**Source data:**
[Start of section]

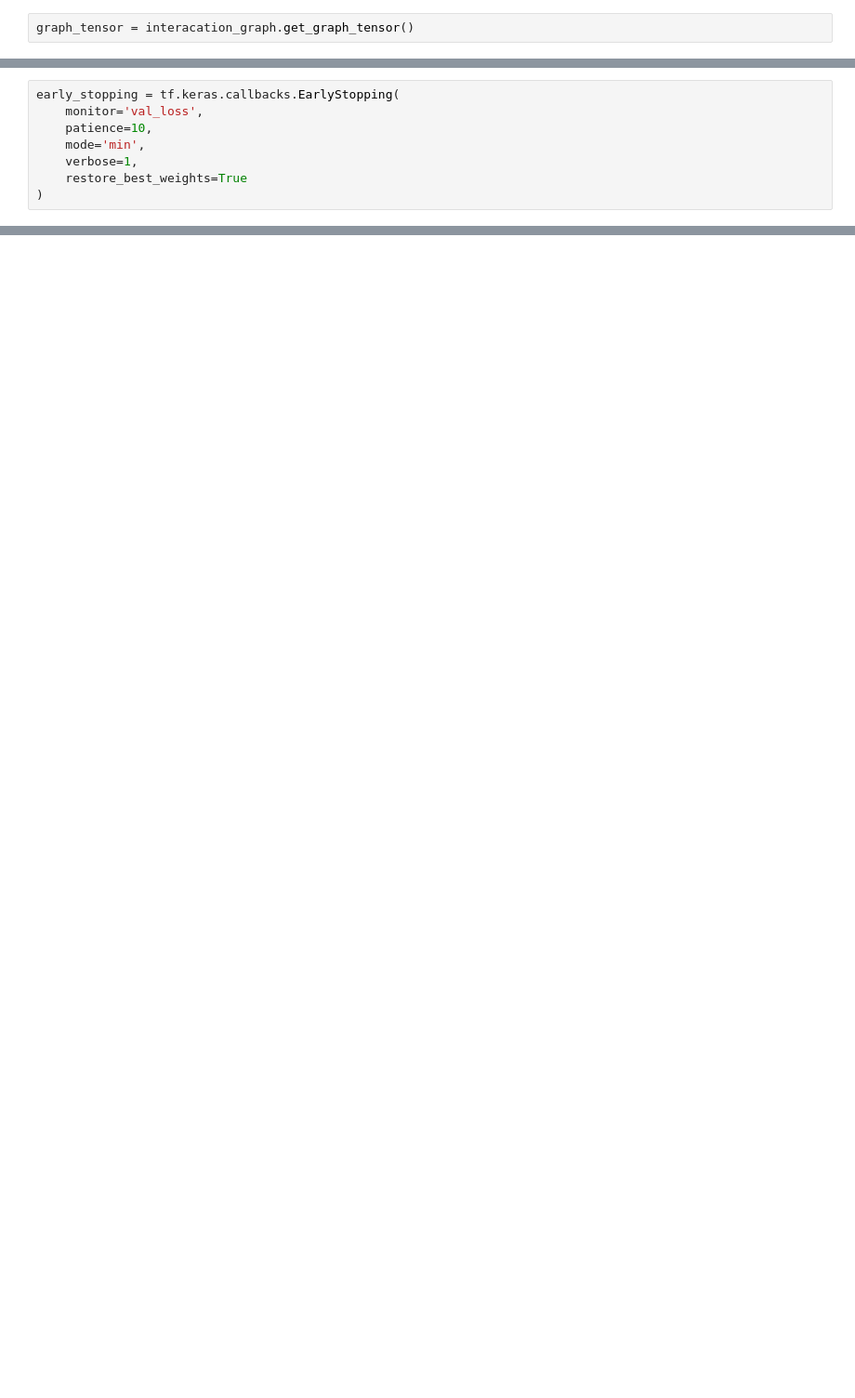
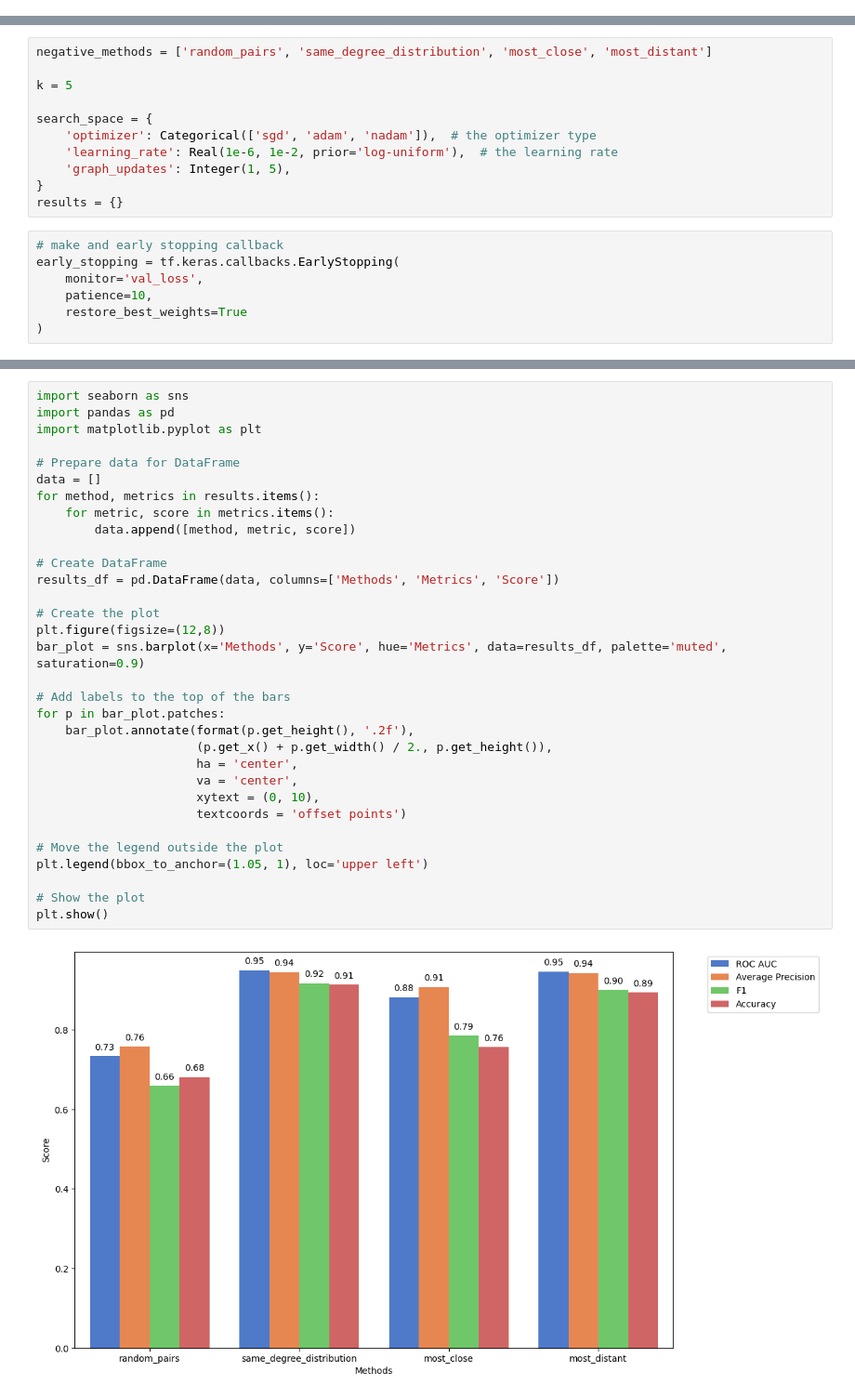
Before and after one commit to Bratet/Protein-on-Protein-Interactions-Prediction, a Jupyter notebook: test.ipynb, the cells around one changed output, grey strips where cells are left out. Shown at 93% size. Saved outputs shown, nothing was run; the diff lists cells and outputs as text; blank space fills up the shorter version.

```diff
--- a/test.ipynb
+++ b/test.ipynb
@@ -12,2 +0,0 @@ interacation_graph = ProteinInteractionGraph(negative_interaction_method='most_d
-# %%
-graph_tensor = interacation_graph.get_graph_tensor()
@@ -126,8 +15,18 @@ _________________________________________________________________
+# %%
+negative_methods = ['random_pairs', 'same_degree_distribution', 'most_close', 'most_distant']
+
+k = 5
+
+search_space = {
+    'optimizer': Categorical(['sgd', 'adam', 'nadam']),  # the optimizer type
+    'learning_rate': Real(1e-6, 1e-2, prior='log-uniform'),  # the learning rate
+    'graph_updates': Integer(1, 5),
+}
+results = {}
 # %%
+# make and early stopping callback
 early_stopping = tf.keras.callbacks.EarlyStopping(
     monitor='val_loss',
     patience=10,
-    mode='min',
-    verbose=1,
     restore_best_weights=True
 )
@@ -159,0 +129,34 @@ KeyboardInterrupt:
+# %%
+import seaborn as sns
+import pandas as pd
+import matplotlib.pyplot as plt
+
+# Prepare data for DataFrame
+data = []
+for method, metrics in results.items():
+    for metric, score in metrics.items():
+        data.append([method, metric, score])
+
+# Create DataFrame
+results_df = pd.DataFrame(data, columns=['Methods', 'Metrics', 'Score'])
+
+# Create the plot
+plt.figure(figsize=(12,8))
+bar_plot = sns.barplot(x='Methods', y='Score', hue='Metrics', data=results_df, palette='muted', saturation=0.9)
+
+# Add labels to the top of the bars
+for p in bar_plot.patches:
+    bar_plot.annotate(format(p.get_height(), '.2f'),
+                      (p.get_x() + p.get_width() / 2., p.get_height()),
+                      ha = 'center',
+                      va = 'center',
+                      xytext = (0, 10),
+                      textcoords = 'offset points')
+
+# Move the legend outside the plot
+plt.legend(bbox_to_anchor=(1.05, 1), loc='upper left')
+
+# Show the plot
+plt.show()
+# %% [output]
+[figure, added]
```
Also changed, not shown: parts of 18 cells of this notebook, 11 other files.
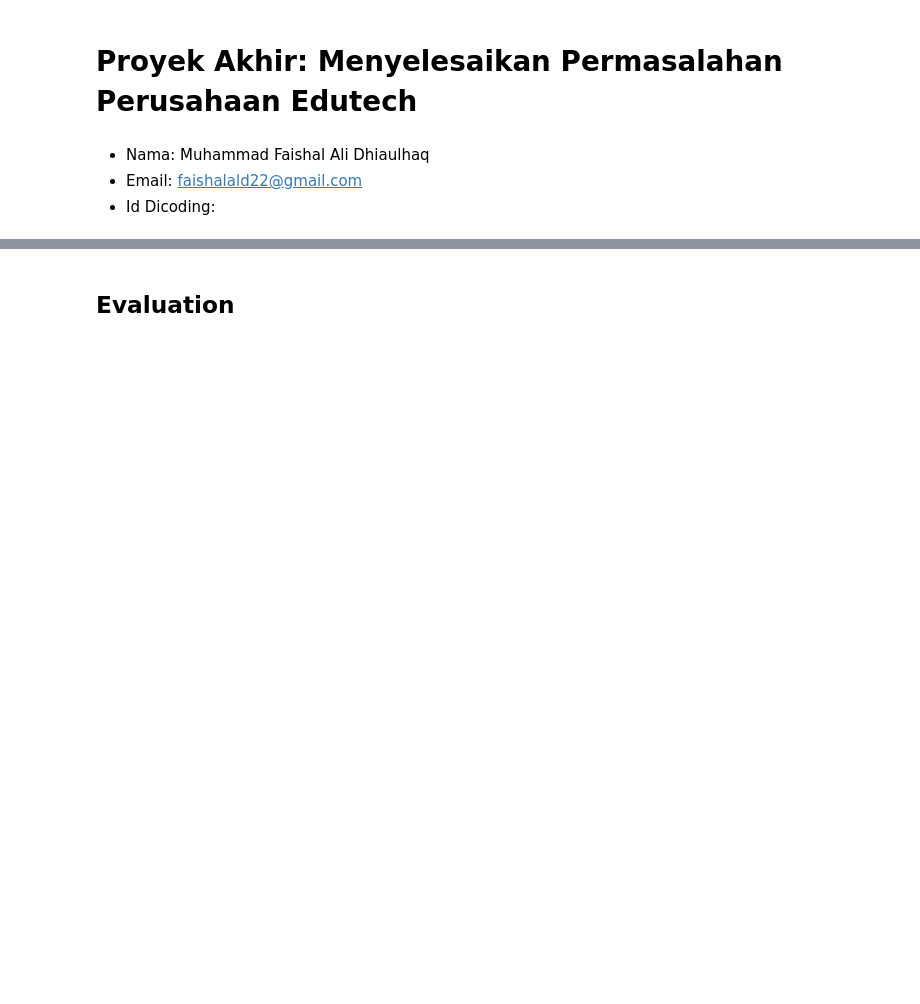
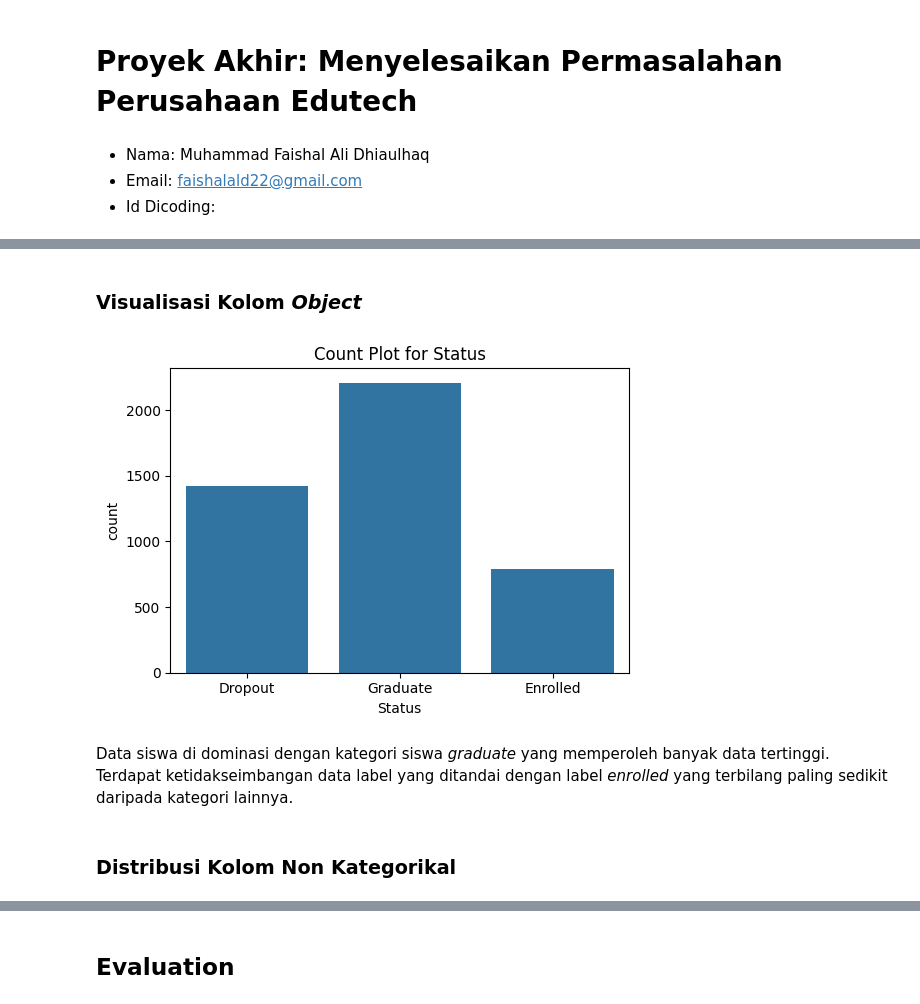
Before and after one commit to ishala/penerapan-data-science, a Jupyter notebook: notebook.ipynb, the cells around one changed output, grey strips where cells are left out. Cells and saved outputs as stored; diff of their text form; code cells hidden in the pictures; blank space fills up the shorter version.

```diff
--- a/notebook.ipynb
+++ b/notebook.ipynb
@@ -56,0 +418,37 @@ memory usage: 1.2+ MB
+# %% [markdown]
+### Visualisasi Kolom *Object*
+# %%
+def visualize_categorical(df, cols, ncols=3):
+    # Set jumlah kolom per baris
+    n_cols = ncols
+    n_rows = math.ceil(len(cols) / n_cols)
+
+    fig, axes = plt.subplots(n_rows, n_cols, figsize=(n_cols * 5, n_rows * 4))
+    axes = axes.flatten()
+
+    for i, feature in enumerate(cols):
+        rotate = 45 if len(df[feature].unique()) > 5 else 0
+
+        if feature == 'Department':
+            rotate = 30
+
+        sns.countplot(data=df, x=feature, ax=axes[i])
+        axes[i].set_title(f"Count Plot for {feature}")
+        axes[i].tick_params(axis='x', rotation=rotate)
+
+    # Matikan subplot kosong (jika ada)
+    for j in range(len(cols), len(axes)):
+        fig.delaxes(axes[j])
+
+    plt.tight_layout()
+    plt.show()
+# %%
+categorical_cols = df.select_dtypes(include=['object']).columns
+
+visualize_categorical(df, categorical_cols, ncols=3)
+# %% [output]
+[figure, added]
+# %% [markdown]
+Data siswa di dominasi dengan kategori siswa *graduate* yang memperoleh banyak data tertinggi. Terdapat ketidakseimbangan data label yang ditandai dengan label *enrolled* yang terbilang paling sedikit daripada kategori lainnya.
+# %% [markdown]
+### Distribusi Kolom Non Kategorikal
```
Also changed, not shown: parts of 77 cells of this notebook.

[End of section]

Reproduce each entry exactly as given; no pictures, please.

**Result of the task:**
Before and after one commit to Bratet/Protein-on-Protein-Interactions-Prediction, a Jupyter notebook: test.ipynb, the cells around one changed output, grey strips where cells are left out. Shown at 93% size. Saved outputs shown, nothing was run; the diff lists cells and outputs as text; blank space fills up the shorter version.

```diff
--- a/test.ipynb
+++ b/test.ipynb
@@ -12,2 +0,0 @@ interacation_graph = ProteinInteractionGraph(negative_interaction_method='most_d
-# %%
-graph_tensor = interacation_graph.get_graph_tensor()
@@ -126,8 +15,18 @@ _________________________________________________________________
+# %%
+negative_methods = ['random_pairs', 'same_degree_distribution', 'most_close', 'most_distant']
+
+k = 5
+
+search_space = {
+    'optimizer': Categorical(['sgd', 'adam', 'nadam']),  # the optimizer type
+    'learning_rate': Real(1e-6, 1e-2, prior='log-uniform'),  # the learning rate
+    'graph_updates': Integer(1, 5),
+}
+results = {}
 # %%
+# make and early stopping callback
 early_stopping = tf.keras.callbacks.EarlyStopping(
     monitor='val_loss',
     patience=10,
-    mode='min',
-    verbose=1,
     restore_best_weights=True
 )
@@ -159,0 +129,34 @@ KeyboardInterrupt:
+# %%
+import seaborn as sns
+import pandas as pd
+import matplotlib.pyplot as plt
+
+# Prepare data for DataFrame
+data = []
+for method, metrics in results.items():
+    for metric, score in metrics.items():
+        data.append([method, metric, score])
+
+# Create DataFrame
+results_df = pd.DataFrame(data, columns=['Methods', 'Metrics', 'Score'])
+
+# Create the plot
+plt.figure(figsize=(12,8))
+bar_plot = sns.barplot(x='Methods', y='Score', hue='Metrics', data=results_df, palette='muted', saturation=0.9)
+
+# Add labels to the top of the bars
+for p in bar_plot.patches:
+    bar_plot.annotate(format(p.get_height(), '.2f'),
+                      (p.get_x() + p.get_width() / 2., p.get_height()),
+                      ha = 'center',
+                      va = 'center',
+                      xytext = (0, 10),
+                      textcoords = 'offset points')
+
+# Move the legend outside the plot
+plt.legend(bbox_to_anchor=(1.05, 1), loc='upper left')
+
+# Show the plot
+plt.show()
+# %% [output]
+[figure, added]
```
Also changed, not shown: parts of 18 cells of this notebook, 11 other files.
Before and after one commit to ishala/penerapan-data-science, a Jupyter notebook: notebook.ipynb, the cells around one changed output, grey strips where cells are left out. Cells and saved outputs as stored; diff of their text form; code cells hidden in the pictures; blank space fills up the shorter version.

```diff
--- a/notebook.ipynb
+++ b/notebook.ipynb
@@ -56,0 +418,37 @@ memory usage: 1.2+ MB
+# %% [markdown]
+### Visualisasi Kolom *Object*
+# %%
+def visualize_categorical(df, cols, ncols=3):
+    # Set jumlah kolom per baris
+    n_cols = ncols
+    n_rows = math.ceil(len(cols) / n_cols)
+
+    fig, axes = plt.subplots(n_rows, n_cols, figsize=(n_cols * 5, n_rows * 4))
+    axes = axes.flatten()
+
+    for i, feature in enumerate(cols):
+        rotate = 45 if len(df[feature].unique()) > 5 else 0
+
+        if feature == 'Department':
+            rotate = 30
+
+        sns.countplot(data=df, x=feature, ax=axes[i])
+        axes[i].set_title(f"Count Plot for {feature}")
+        axes[i].tick_params(axis='x', rotation=rotate)
+
+    # Matikan subplot kosong (jika ada)
+    for j in range(len(cols), len(axes)):
+        fig.delaxes(axes[j])
+
+    plt.tight_layout()
+    plt.show()
+# %%
+categorical_cols = df.select_dtypes(include=['object']).columns
+
+visualize_categorical(df, categorical_cols, ncols=3)
+# %% [output]
+[figure, added]
+# %% [markdown]
+Data siswa di dominasi dengan kategori siswa *graduate* yang memperoleh banyak data tertinggi. Terdapat ketidakseimbangan data label yang ditandai dengan label *enrolled* yang terbilang paling sedikit daripada kategori lainnya.
+# %% [markdown]
+### Distribusi Kolom Non Kategorikal
```
Also changed, not shown: parts of 77 cells of this notebook.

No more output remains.